= Beginning of Section =

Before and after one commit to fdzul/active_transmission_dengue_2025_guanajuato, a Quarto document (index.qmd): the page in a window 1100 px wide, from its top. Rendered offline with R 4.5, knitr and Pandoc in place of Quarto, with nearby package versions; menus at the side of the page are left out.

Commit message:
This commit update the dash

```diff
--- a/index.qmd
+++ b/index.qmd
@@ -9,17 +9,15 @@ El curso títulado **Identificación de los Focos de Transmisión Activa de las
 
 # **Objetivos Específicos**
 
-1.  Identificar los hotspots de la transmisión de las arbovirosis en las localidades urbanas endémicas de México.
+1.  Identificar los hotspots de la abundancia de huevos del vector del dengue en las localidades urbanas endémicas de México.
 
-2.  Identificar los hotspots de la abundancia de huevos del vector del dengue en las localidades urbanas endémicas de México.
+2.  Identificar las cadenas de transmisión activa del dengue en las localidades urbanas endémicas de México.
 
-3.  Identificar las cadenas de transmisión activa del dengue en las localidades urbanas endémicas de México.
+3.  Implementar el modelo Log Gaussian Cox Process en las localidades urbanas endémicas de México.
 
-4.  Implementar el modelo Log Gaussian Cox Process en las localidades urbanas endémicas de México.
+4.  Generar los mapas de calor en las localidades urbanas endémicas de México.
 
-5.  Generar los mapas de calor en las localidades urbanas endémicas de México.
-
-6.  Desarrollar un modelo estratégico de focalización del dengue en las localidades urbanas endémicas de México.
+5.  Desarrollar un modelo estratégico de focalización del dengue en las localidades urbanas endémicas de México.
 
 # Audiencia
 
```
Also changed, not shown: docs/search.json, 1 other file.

= End of Section =
= Beginning of Section =

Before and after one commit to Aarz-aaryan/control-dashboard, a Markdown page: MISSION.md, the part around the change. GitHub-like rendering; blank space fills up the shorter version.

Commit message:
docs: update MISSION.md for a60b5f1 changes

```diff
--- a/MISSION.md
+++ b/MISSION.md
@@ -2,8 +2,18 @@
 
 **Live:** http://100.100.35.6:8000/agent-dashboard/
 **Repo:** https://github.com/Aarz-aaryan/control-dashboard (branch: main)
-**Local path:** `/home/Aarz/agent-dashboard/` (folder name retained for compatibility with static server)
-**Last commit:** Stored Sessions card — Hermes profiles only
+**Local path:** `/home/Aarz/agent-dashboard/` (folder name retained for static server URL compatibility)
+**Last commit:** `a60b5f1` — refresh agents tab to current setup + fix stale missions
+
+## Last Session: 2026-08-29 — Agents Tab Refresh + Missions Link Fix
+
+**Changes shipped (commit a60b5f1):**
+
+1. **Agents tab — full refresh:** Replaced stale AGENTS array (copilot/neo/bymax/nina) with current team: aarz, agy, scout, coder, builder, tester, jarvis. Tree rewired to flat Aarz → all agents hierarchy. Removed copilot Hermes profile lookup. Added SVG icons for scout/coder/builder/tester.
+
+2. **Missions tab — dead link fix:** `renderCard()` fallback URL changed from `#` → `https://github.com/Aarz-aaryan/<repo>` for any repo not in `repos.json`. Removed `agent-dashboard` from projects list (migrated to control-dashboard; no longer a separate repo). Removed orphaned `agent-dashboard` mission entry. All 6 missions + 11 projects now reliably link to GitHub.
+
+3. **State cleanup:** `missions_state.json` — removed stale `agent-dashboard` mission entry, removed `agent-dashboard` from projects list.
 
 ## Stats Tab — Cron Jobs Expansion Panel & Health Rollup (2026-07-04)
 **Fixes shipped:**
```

= End of Section =

Select all lines with the word "Last" from the entries above.

* _OUTPUT_
-**Last commit:** Stored Sessions card — Hermes profiles only
+**Last commit:** `a60b5f1` — refresh agents tab to current setup + fix stale missions
+## Last Session: 2026-08-29 — Agents Tab Refresh + Missions Link Fix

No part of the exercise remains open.